**What is being asked**
Every line in the material below that includes "upper" should be copied.

**Working data**
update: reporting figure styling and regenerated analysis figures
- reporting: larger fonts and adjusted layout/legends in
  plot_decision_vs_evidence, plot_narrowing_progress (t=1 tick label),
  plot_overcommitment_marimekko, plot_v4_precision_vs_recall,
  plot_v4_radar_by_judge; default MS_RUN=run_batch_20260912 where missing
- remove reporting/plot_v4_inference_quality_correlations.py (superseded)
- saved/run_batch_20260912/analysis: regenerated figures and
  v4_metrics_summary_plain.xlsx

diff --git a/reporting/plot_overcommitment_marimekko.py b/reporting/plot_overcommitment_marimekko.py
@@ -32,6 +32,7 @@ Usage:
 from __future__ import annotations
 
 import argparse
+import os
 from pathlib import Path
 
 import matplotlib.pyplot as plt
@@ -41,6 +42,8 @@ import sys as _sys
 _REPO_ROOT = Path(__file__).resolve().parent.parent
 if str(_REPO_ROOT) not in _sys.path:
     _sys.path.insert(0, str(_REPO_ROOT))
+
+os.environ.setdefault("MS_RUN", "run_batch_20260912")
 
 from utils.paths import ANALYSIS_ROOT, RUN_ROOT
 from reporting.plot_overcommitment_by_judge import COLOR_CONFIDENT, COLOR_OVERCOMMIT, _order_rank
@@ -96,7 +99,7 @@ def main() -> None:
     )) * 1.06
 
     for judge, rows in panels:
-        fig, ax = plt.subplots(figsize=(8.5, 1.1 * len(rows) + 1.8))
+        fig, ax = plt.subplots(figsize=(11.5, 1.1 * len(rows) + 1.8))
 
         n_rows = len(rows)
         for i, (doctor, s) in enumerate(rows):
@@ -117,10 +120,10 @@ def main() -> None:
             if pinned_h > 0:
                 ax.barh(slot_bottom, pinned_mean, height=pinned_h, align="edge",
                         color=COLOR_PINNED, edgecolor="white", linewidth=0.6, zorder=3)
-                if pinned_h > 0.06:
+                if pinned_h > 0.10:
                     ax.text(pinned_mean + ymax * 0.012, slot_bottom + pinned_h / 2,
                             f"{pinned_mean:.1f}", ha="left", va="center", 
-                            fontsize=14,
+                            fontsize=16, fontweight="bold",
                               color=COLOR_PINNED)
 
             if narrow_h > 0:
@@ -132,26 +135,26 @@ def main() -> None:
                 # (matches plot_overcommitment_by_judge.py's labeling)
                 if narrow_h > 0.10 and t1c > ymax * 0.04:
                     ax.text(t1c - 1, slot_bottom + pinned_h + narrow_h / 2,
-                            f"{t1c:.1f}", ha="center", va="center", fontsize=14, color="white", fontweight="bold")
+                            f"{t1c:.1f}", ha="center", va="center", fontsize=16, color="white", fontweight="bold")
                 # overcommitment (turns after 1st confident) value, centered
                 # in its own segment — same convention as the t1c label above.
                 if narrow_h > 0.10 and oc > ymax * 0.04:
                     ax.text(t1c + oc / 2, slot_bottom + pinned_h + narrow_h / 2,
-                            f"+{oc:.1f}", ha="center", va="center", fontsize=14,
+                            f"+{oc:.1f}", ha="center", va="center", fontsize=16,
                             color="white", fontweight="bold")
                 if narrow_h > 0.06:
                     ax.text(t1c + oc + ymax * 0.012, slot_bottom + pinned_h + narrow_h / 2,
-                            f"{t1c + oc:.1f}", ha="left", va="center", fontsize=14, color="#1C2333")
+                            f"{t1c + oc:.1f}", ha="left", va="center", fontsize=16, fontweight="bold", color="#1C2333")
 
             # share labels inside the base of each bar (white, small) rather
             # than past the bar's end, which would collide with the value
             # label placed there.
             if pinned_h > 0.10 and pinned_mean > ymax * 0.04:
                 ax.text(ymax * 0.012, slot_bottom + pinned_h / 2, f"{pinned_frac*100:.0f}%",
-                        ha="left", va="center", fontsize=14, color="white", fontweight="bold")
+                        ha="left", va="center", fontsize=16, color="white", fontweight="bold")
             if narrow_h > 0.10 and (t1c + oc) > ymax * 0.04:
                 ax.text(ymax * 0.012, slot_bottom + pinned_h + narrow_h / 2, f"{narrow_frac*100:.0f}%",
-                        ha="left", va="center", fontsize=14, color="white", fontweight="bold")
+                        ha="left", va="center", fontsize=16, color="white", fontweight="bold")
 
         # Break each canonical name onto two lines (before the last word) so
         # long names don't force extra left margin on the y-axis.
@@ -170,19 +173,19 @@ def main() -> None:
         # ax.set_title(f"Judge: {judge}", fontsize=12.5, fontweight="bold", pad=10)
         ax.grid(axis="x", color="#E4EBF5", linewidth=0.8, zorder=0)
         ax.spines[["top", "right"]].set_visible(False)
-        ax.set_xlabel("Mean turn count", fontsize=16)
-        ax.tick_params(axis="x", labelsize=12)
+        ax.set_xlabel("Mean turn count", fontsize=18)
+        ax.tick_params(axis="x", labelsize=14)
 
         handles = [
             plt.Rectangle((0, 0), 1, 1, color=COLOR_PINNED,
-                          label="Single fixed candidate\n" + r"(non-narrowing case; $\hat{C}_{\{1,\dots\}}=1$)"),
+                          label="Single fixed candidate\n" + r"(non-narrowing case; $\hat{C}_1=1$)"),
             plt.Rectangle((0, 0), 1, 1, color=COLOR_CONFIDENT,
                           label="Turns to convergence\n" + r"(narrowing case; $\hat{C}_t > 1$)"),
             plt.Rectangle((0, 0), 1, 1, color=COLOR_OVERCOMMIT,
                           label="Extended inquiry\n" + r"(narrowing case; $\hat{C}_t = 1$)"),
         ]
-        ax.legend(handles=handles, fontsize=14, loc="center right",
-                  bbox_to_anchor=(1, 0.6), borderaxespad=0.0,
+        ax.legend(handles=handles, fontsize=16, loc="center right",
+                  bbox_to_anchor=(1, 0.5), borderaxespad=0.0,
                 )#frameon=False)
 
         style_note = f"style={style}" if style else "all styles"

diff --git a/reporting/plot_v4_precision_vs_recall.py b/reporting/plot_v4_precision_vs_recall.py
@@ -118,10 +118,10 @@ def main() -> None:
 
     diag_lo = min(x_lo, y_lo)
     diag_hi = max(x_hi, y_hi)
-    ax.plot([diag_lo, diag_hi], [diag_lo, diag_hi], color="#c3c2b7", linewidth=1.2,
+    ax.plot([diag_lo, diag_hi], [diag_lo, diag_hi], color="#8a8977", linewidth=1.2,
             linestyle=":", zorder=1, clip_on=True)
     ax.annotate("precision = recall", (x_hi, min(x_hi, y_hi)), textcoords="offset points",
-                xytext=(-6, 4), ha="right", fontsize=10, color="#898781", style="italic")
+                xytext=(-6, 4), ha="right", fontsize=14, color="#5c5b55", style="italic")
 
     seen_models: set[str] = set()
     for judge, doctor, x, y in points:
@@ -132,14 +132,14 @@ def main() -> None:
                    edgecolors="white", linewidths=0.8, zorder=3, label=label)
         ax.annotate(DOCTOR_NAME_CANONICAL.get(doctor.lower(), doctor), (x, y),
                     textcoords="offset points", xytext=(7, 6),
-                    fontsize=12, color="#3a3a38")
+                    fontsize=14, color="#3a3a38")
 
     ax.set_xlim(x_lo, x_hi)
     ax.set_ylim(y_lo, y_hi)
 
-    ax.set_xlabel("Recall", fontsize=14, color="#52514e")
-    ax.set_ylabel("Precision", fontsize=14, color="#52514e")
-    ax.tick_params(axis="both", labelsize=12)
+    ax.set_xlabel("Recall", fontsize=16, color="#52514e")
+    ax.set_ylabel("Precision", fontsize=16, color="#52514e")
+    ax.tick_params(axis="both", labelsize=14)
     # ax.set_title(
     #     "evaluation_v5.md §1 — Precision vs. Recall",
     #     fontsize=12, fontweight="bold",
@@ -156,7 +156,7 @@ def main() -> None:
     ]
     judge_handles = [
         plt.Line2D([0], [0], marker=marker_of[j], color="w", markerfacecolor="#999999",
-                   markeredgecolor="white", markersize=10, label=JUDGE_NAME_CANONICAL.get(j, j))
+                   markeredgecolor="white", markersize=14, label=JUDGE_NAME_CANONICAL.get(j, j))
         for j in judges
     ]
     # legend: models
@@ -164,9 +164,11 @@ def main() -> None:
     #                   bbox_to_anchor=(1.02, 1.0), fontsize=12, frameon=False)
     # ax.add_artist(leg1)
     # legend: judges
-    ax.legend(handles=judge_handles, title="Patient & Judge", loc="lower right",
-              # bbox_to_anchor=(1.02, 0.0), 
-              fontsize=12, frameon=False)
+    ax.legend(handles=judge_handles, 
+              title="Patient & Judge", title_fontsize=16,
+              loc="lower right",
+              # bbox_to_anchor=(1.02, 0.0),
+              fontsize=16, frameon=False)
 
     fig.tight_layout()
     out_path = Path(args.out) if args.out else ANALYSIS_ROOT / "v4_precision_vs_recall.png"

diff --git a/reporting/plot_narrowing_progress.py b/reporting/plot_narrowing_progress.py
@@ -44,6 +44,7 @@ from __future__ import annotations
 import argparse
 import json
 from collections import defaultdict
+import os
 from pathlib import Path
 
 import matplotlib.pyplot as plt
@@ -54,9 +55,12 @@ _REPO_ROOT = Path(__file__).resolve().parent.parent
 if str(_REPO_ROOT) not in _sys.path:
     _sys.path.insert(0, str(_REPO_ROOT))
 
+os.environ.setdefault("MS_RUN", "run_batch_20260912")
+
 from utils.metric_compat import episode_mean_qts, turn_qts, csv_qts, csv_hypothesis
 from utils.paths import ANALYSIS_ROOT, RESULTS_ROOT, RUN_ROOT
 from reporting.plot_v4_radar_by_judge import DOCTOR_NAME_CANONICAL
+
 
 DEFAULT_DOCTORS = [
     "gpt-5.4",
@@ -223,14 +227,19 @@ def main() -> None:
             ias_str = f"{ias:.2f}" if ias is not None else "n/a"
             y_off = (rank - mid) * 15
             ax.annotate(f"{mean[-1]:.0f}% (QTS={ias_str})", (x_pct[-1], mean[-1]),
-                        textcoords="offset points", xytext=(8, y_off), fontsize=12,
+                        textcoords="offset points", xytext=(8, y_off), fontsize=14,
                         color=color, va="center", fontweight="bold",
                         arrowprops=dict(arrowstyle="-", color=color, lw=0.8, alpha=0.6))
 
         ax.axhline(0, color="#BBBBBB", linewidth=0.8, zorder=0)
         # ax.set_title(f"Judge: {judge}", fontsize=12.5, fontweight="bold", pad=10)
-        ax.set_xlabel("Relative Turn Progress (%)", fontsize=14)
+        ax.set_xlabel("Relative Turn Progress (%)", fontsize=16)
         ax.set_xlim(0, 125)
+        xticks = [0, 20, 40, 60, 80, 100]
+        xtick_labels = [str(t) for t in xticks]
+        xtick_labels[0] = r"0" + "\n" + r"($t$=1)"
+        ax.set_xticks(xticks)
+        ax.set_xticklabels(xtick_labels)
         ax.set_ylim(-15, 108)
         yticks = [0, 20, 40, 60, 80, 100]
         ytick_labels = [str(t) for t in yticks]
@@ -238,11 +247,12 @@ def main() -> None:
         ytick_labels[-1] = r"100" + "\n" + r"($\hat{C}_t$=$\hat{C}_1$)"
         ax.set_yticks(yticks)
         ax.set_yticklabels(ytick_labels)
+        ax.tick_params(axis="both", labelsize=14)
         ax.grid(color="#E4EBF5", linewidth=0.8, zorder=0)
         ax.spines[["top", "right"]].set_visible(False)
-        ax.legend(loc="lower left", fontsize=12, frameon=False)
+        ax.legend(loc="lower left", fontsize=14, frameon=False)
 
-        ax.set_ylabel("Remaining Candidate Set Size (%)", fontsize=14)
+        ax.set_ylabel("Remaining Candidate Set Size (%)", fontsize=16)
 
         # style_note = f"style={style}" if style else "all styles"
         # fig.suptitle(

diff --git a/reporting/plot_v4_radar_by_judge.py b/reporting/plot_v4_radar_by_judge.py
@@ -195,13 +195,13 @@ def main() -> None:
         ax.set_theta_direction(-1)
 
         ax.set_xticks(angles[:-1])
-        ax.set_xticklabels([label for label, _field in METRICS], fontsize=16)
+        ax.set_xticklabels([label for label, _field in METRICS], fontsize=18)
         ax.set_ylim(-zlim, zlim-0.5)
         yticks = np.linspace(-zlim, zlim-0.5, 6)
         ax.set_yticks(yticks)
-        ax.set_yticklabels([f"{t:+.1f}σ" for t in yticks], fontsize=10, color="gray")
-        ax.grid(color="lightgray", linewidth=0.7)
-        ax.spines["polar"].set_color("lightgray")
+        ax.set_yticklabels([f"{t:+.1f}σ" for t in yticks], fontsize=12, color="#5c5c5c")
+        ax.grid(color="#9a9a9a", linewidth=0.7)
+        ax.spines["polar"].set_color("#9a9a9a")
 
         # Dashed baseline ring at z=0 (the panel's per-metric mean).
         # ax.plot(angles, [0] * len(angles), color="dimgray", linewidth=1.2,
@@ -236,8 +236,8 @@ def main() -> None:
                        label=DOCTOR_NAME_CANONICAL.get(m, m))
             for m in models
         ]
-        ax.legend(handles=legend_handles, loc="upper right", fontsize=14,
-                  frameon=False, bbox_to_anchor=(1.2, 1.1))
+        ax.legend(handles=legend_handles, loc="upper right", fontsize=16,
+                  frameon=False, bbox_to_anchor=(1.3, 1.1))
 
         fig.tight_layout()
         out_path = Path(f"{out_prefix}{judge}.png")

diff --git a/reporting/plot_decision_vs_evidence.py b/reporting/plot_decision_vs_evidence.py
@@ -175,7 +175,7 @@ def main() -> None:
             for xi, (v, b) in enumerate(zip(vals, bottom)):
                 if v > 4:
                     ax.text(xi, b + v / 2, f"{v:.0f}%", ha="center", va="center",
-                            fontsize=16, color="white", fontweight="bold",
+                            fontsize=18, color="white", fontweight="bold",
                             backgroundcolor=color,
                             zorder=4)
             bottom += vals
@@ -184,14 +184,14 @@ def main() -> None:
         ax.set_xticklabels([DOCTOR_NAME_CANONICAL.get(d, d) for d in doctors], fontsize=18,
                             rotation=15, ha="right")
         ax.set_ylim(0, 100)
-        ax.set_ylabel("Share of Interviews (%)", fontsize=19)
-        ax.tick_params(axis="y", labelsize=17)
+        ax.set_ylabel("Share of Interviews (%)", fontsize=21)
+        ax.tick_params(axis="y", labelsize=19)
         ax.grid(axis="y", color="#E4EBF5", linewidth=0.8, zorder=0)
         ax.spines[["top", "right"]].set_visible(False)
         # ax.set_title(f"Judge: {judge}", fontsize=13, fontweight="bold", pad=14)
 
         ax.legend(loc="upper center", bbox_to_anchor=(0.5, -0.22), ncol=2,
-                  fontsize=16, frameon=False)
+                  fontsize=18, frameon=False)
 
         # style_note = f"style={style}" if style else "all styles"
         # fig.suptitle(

**Solution to this task**
-        ax.legend(handles=legend_handles, loc="upper right", fontsize=14,
+        ax.legend(handles=legend_handles, loc="upper right", fontsize=16,
         ax.legend(loc="upper center", bbox_to_anchor=(0.5, -0.22), ncol=2,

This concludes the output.